Tuesday, January 4, 2011

Stuffed Acorn Squash

Because it's just as easy to make more, I often double this recipe so that I'll have plenty of leftovers. The squash halves are easy to reheat in the oven, and on a winter's night they go wonderfully with a hearty soup.

(serves two adults and two children)

 ¼ c dried porcini mushrooms
1 demibaguette (or half of a standard baguette)
olive oil
kosher salt
2 Tbs crumbled dried herbs (such as thyme, rosemary, or herbes de Provence)
3 acorn squash
freshly ground black pepper
brown sugar
1 medium onion
1 lb sweet sausage

1. Preheat the oven to 500 degrees Fahrenheit.

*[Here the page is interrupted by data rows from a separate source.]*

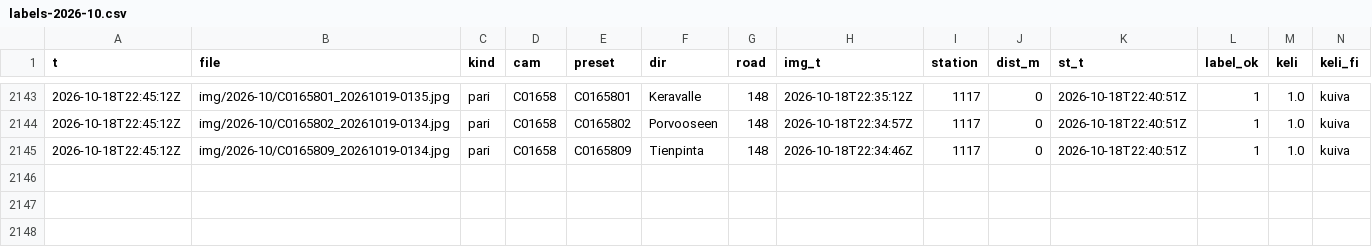
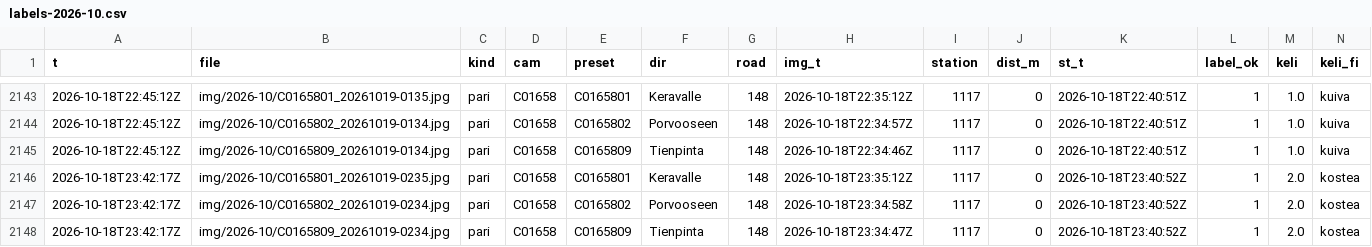
Before and after one commit to Sambbor/Vantaakeli-kuvat, a CSV file: data/labels-2026-10.csv, drawn as a sheet; only a part is shown, gaps mark what is left out; rows hold the shown columns only; the diff names each change by its address in the sheet, - before the commit and + after, or states it on an @@ line.

```diff
--- a/data/labels-2026-10.csv
+++ b/data/labels-2026-10.csv
+row 2146: 2026-10-18T23:42:17Z | img/2026-10/C0165801_20261019-0235.jpg | pari | C01658 | C0165801 | Keravalle | 148 | 2026-10-18T23:35:12Z | 1117 | 0 | 2026-10-18T23:40:52Z | 1 | 2.0 | kostea
+row 2147: 2026-10-18T23:42:17Z | img/2026-10/C0165802_20261019-0234.jpg | pari | C01658 | C0165802 | Porvooseen | 148 | 2026-10-18T23:34:58Z | 1117 | 0 | 2026-10-18T23:40:52Z | 1 | 2.0 | kostea
+row 2148: 2026-10-18T23:42:17Z | img/2026-10/C0165809_20261019-0234.jpg | pari | C01658 | C0165809 | Tienpinta | 148 | 2026-10-18T23:34:47Z | 1117 | 0 | 2026-10-18T23:40:52Z | 1 | 2.0 | kostea
```
Also changed, not shown: 5 other files.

2. Place the porcinis in a small bowl and cover with 2 cups boiling water.

3. Remove the ends of the demibaguette and cut the remainder (including the crust) into crouton-sized cubes to yield about 4 cups. Toss with a few tablespoons of olive oil, a little salt, and the crumbled dried herbs. Spread on a baking sheet lined with aluminum foil and toast in the oven until crisp, about 6-8 minutes.

4. Halve the acorn squash and use a spoon to scrape out the seeds. Working with one piece at a time, rub with olive oil, season with salt and pepper, and sprinkle with brown sugar (about a tablespoon per squash half). Roast in the oven until just cooked through, about 25-30 minutes.

5. While the squash cooks, remove the porcinis from their soaking liquid (reserving the liquid) and chop coarsely,  Chop the onion.

6. In a large skillet over medium heat, brown the sausage, breaking up any clumps. Remove the sausage meat with a slotted spoon and set aside. In the same skillet (adding a little olive oil if the pan seems dry), sauté the onion until golden brown, about 4-5 minutes. Return the sausage to the skillet along with any accumulated juices. Add the toasted baguette cubes, the porcinis, and their soaking liquid. Cook, stirring occasionally, until the bread cubes absorb all of the liquid, about 1-2 minutes. Remove from the heat, cover, and let stand for a few minutes as the flavors combine.

7. Distribute the filling evenly among the squash halves and return to the oven. Continue to roast until both the squash and the filling are pleasantly hot. Use the broiler at the end, if you like, to crisp the top.

• My method for chopping the baguette is to slice it lengthwise into strips—bisecting the whole into halfs, the halfs into quarters, and the quarters into eighths. Then I cut the strips crosswise into croutons. This way, each crouton has a puff of bread attached to a bit of crust.

• A nice variation is to add a green leafy vegetable (such as kale) to the stuffing. Chop it and sauté it along with the onion.

• As for leftovers, I reheat them in a 300-degree oven for about 45 minutes. The outside layers of squash become hot much more quickly than the core of the stuffing, so I leave the squash in the turned-off oven for about 10-15 minutes while the temperatures equalize.

1 comment:

  1. Looking out on the fresh snow -- this sounds great -- Will try to see if I can pull this off -- I am a Kitchen Klutz. Best, David